▼
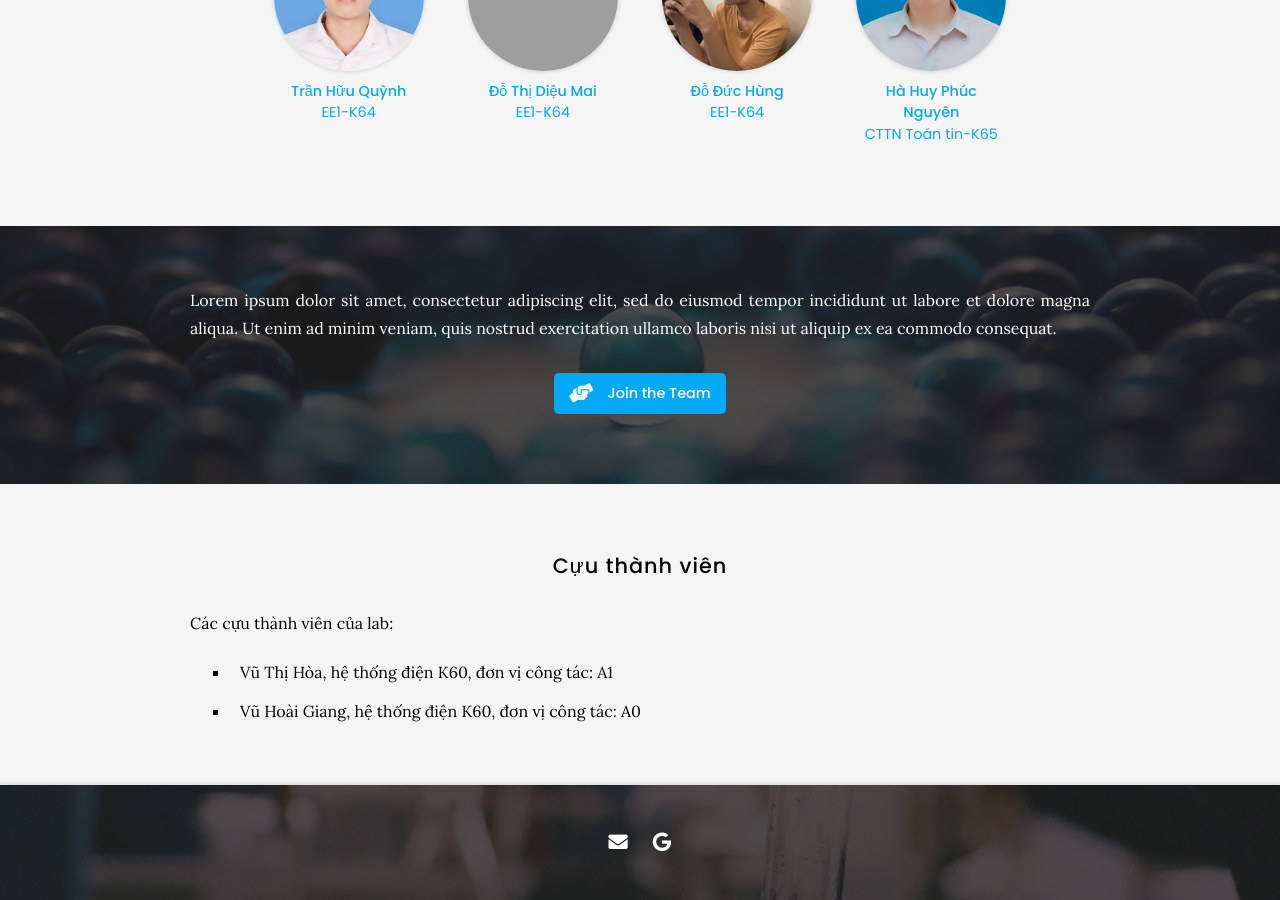
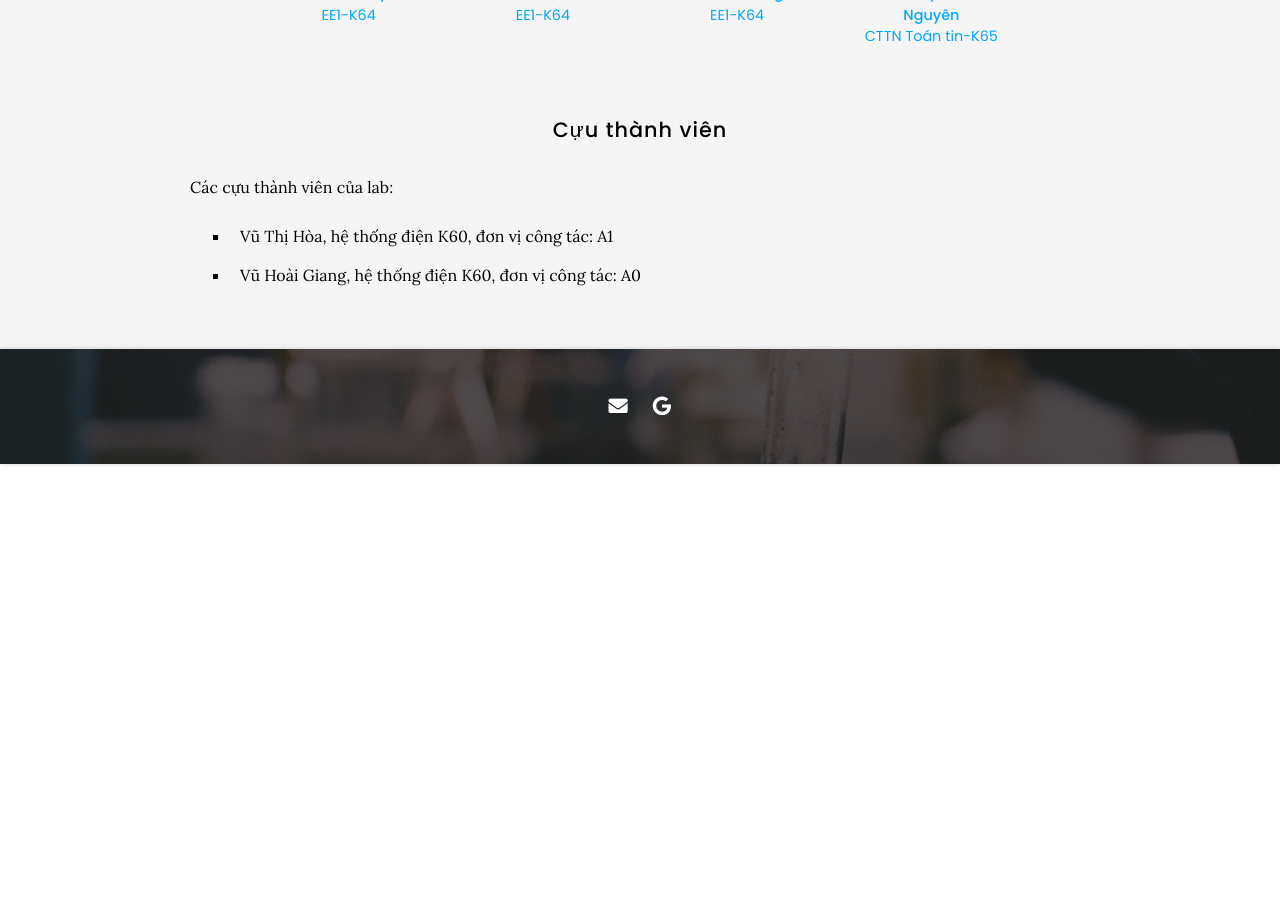
Before and after one commit to selabhust/home, a Jekyll site: the page built from team/index.md, in a window 1280 px wide and 900 px high, scrolled down 1598 px. Built offline with Jekyll 4.4.1, drawn with Linux system fonts in a browser that asks for light colours; nearby versions of some CDN libraries; after the commit the page ends 2062 px from its top, so only the background shows below that; some of the changed text lies outside the part shown; grey boxes are pictures that could not be loaded.

Commit message:
Update index.md

```diff
--- a/team/index.md
+++ b/team/index.md
@@ -139,22 +137,6 @@ Các thành viên của lab bao gồm các bạn sinh viên đến từ các chu
 %}
 {:.center}
 
-{% include section.html background="images/banner.jpg" dark=true%}
-
-Lorem ipsum dolor sit amet, consectetur adipiscing elit, sed do eiusmod tempor incididunt ut labore et dolore magna aliqua.
-Ut enim ad minim veniam, quis nostrud exercitation ullamco laboris nisi ut aliquip ex ea commodo consequat.
-
-{%
-  include link.html
-  icon="fas fa-hands-helping"
-  text="Join the Team"
-  link="/contact"
-  style="button"
-%}
-{:.center}
-
-{% include section.html %}
-
 ## Cựu thành viên
 
 Các cựu thành viên của lab:
```
Also changed, not shown: other parts of team/index.md (+0 -2 lines).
▲
Repeat the preceding records precisely, and leave every picture out of the copy.

● **WRITTEN SOLUTION**:
Before and after one commit to selabhust/home, a Jekyll site: the page built from team/index.md, in a window 1280 px wide and 900 px high, scrolled down 1598 px. Built offline with Jekyll 4.4.1, drawn with Linux system fonts in a browser that asks for light colours; nearby versions of some CDN libraries; after the commit the page ends 2062 px from its top, so only the background shows below that; some of the changed text lies outside the part shown; grey boxes are pictures that could not be loaded.

Commit message:
Update index.md

```diff
--- a/team/index.md
+++ b/team/index.md
@@ -139,22 +137,6 @@ Các thành viên của lab bao gồm các bạn sinh viên đến từ các chu
 %}
 {:.center}
 
-{% include section.html background="images/banner.jpg" dark=true%}
-
-Lorem ipsum dolor sit amet, consectetur adipiscing elit, sed do eiusmod tempor incididunt ut labore et dolore magna aliqua.
-Ut enim ad minim veniam, quis nostrud exercitation ullamco laboris nisi ut aliquip ex ea commodo consequat.
-
-{%
-  include link.html
-  icon="fas fa-hands-helping"
-  text="Join the Team"
-  link="/contact"
-  style="button"
-%}
-{:.center}
-
-{% include section.html %}
-
 ## Cựu thành viên
 
 Các cựu thành viên của lab:
```
Also changed, not shown: other parts of team/index.md (+0 -2 lines).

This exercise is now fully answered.